Banana and broccoli farmers urged to tap Korea purchase deal

BANANA

A trader arranges green bananas at Nakuru’s Wakulima Market, Nakuru Town. FILE PHOTO | NMG

geraldandae

Summary

  • Banana and broccoli farmers in Kenya have been advised to seize opportunities in the South Korean market following a sales deal struck by the two nations.
  • Trade PS Johnson Weru said Korea in 2018 opened a window for imports of the two commodities from Kenya as part of a bilateral agreement between the two nations.

Banana and broccoli farmers in Kenya have been advised to seize opportunities in the South Korean market following a sales deal struck by the two nations.

Trade PS Johnson Weru said Korea in 2018 opened a window for imports of the two commodities from Kenya as part of a bilateral agreement between the two nations.

“In spite of the offer, we have noted that the volume of exports to these two products is dismally small,” he said in a letter addressed to Council of Governors chief executive Jaqueline Mogeni.

The PS said the two produce do not face strict restrictions as is the case with other fresh commodities meant for export, noting that this should be easy for farmers to export.

“These two products do not require pest risk analysis, however, the products should be accompanied by a phytosanitary certificate from a competent authority in Kenya,” said Mr Weru.

The official urged counties to refer any interested party to Kenya Plant Health Inspectorate Service (Kephis) for the acquisition of these certificates.

“The purpose of this letter, therefore, is to inform as above and to further request your office to convey this information to the counties that can produce and export the two products,” said the PS.

Kephis managing director Theophilus Mutui said the agency is ready to issue certificates once the interested party approaches them for that.

“The lobby groups, which represent farmers, are supposed to create awareness among their members, then Kephis will inform for conformity and issue the phytosanitary certificates,” he said.

South Korea imports 70 percent of its food and in 2017, bananas were the most imported produce in the country recording 834,000 tonnes, worth $1.24 billion, according to statistics released by the South Korea Customs Service.

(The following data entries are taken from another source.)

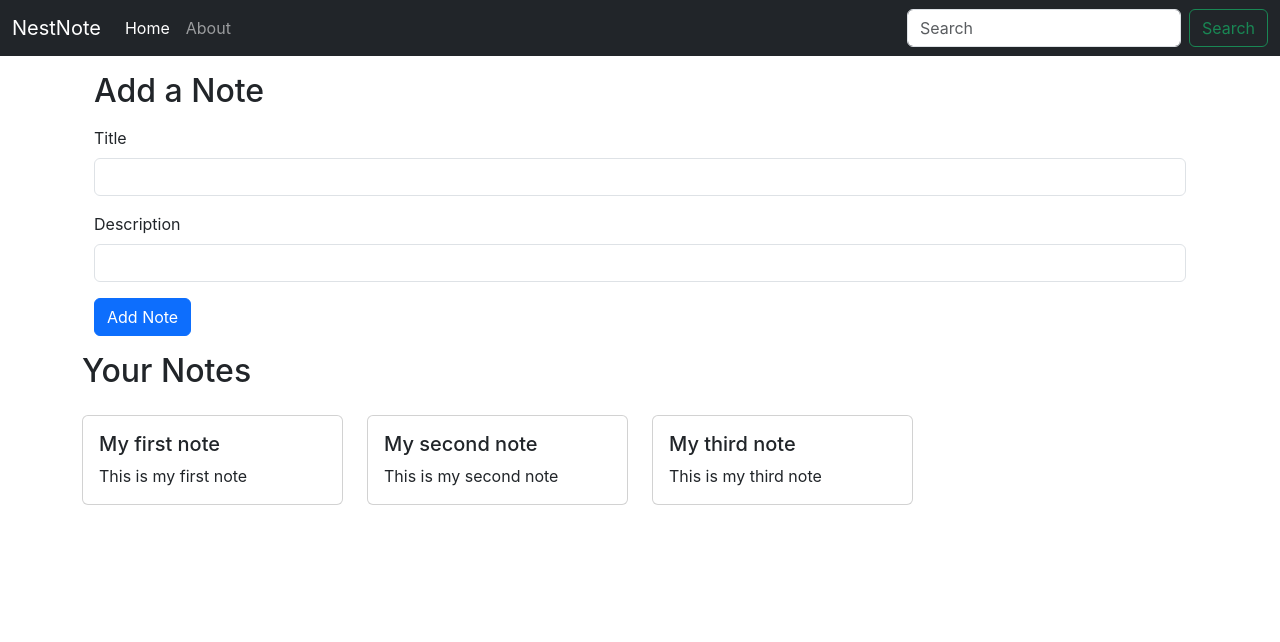
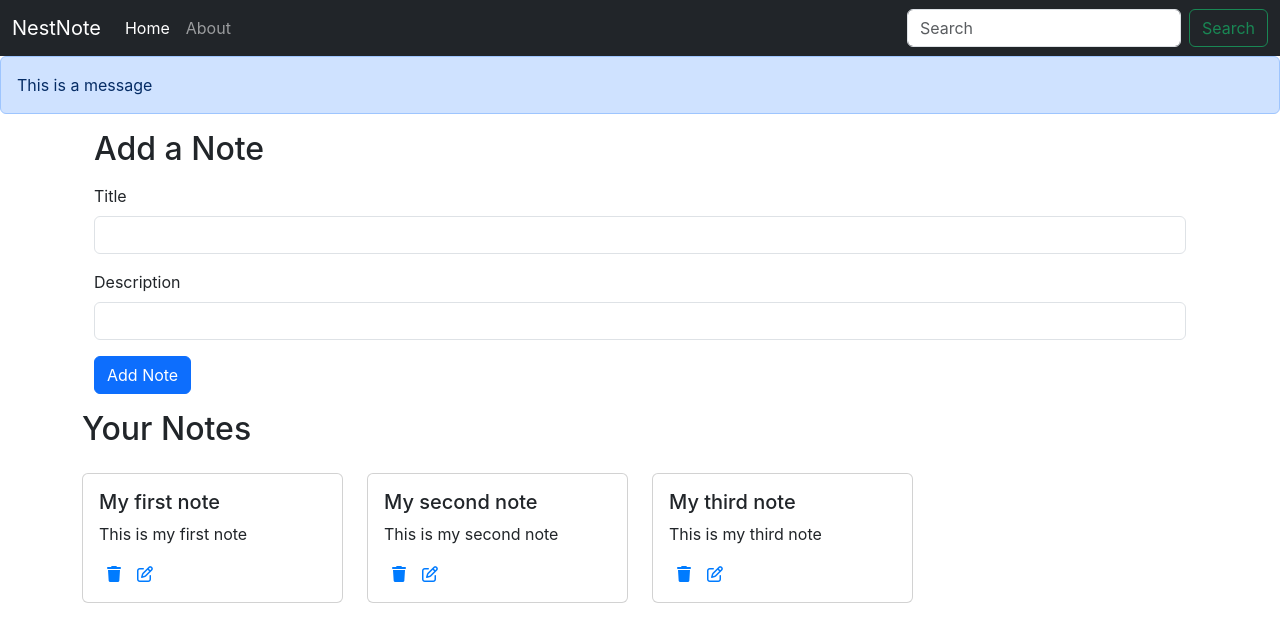
Before and after one commit to Pranay-Rokade/NoteNest, a React (Create React App) app: page / in a window 1280 px wide. Shown: the top 642 px of the page. Built offline with nearby package versions, Linux system fonts and the light colour scheme; the HTML template or start-up script is replaced by a standard one.

Commit message:
Added Font Awesome icons

```diff
--- a/public/index.html
+++ b/public/index.html
@@ -17,6 +17,7 @@
   <body>
     <noscript>You need to enable JavaScript to run this app.</noscript>
     <div id="root"></div>
+    <script src="https://kit.fontawesome.com/37c59bff55.js" crossorigin="anonymous"></script>
     <script src="https://cdn.jsdelivr.net/npm/bootstrap@5.3.3/dist/js/bootstrap.bundle.min.js" integrity="sha384-YvpcrYf0tY3lHB60NNkmXc5s9fDVZLESaAA55NDzOxhy9GkcIdslK1eN7N6jIeHz" crossorigin="anonymous"></script>
   </body>
 </html>
--- a/src/App.js
+++ b/src/App.js
@@ -4,12 +4,14 @@
 import About from './components/About';
 import Navbar from './components/Navbar';
 import NoteState from './context/notes/NoteState';
+import Alert from './components/Alert';
 function App() {
   return (
     <>
     <NoteState>
       <Router>
         <Navbar />
+        <Alert message="This is a message"/>
         <div className="container">
         <Routes>
           <Route path="/" element={<Home />} />
--- /dev/null
+++ b/src/components/Alert.js
@@ -0,0 +1,13 @@
+import React from 'react'
+
+const Alert = (props) => {
+  return (
+    <div>
+        <div className="alert alert-primary" role="alert">
+            {props.message}
+        </div>
+    </div>
+  )
+}
+
+export default Alert
--- a/src/components/NoteItem.js
+++ b/src/components/NoteItem.js
@@ -4,10 +4,12 @@
   const {note} = props;
   return (
     <div className="col-md-3">
-        <div class="card my-3">
-            <div class="card-body">
-                <h5 class="card-title">{note.title}</h5>
-                <p class="card-text">{note.description}</p>
+        <div className="card my-3">
+            <div className="card-body">
+                <h5 className="card-title">{note.title}</h5>
+                <p className="card-text">{note.description}</p>
+                <i className="fa-solid fa-trash mx-2"></i>
+                <i className="fa-regular fa-pen-to-square mx-2"></i>
             </div>
         </div>
     </div>
--- a/src/components/Notes.js
+++ b/src/components/Notes.js
@@ -10,7 +10,7 @@
         <div className="row my-3">
         <h2>Your Notes</h2>
         {notes.map((note)=>{
-            return <Noteitem note={note}/>
+            return <Noteitem key={note._id} note={note}/>
         })}
         </div>
     )
--- a/src/index.css
+++ b/src/index.css
@@ -11,3 +11,8 @@
   font-family: source-code-pro, Menlo, Monaco, Consolas, 'Courier New',
     monospace;
 }
+
+i{
+  cursor: pointer;
+  color: #007bff;
+}
```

The largest fruit exporter to South Korea, accounting for 38.3 percent of the total fruit imports, was the United States.

In Kenya, areas which produce green bananas include Nyamira, Kakamega, Bungoma, Muranga, Nyeri, Kericho and Kirinyaga.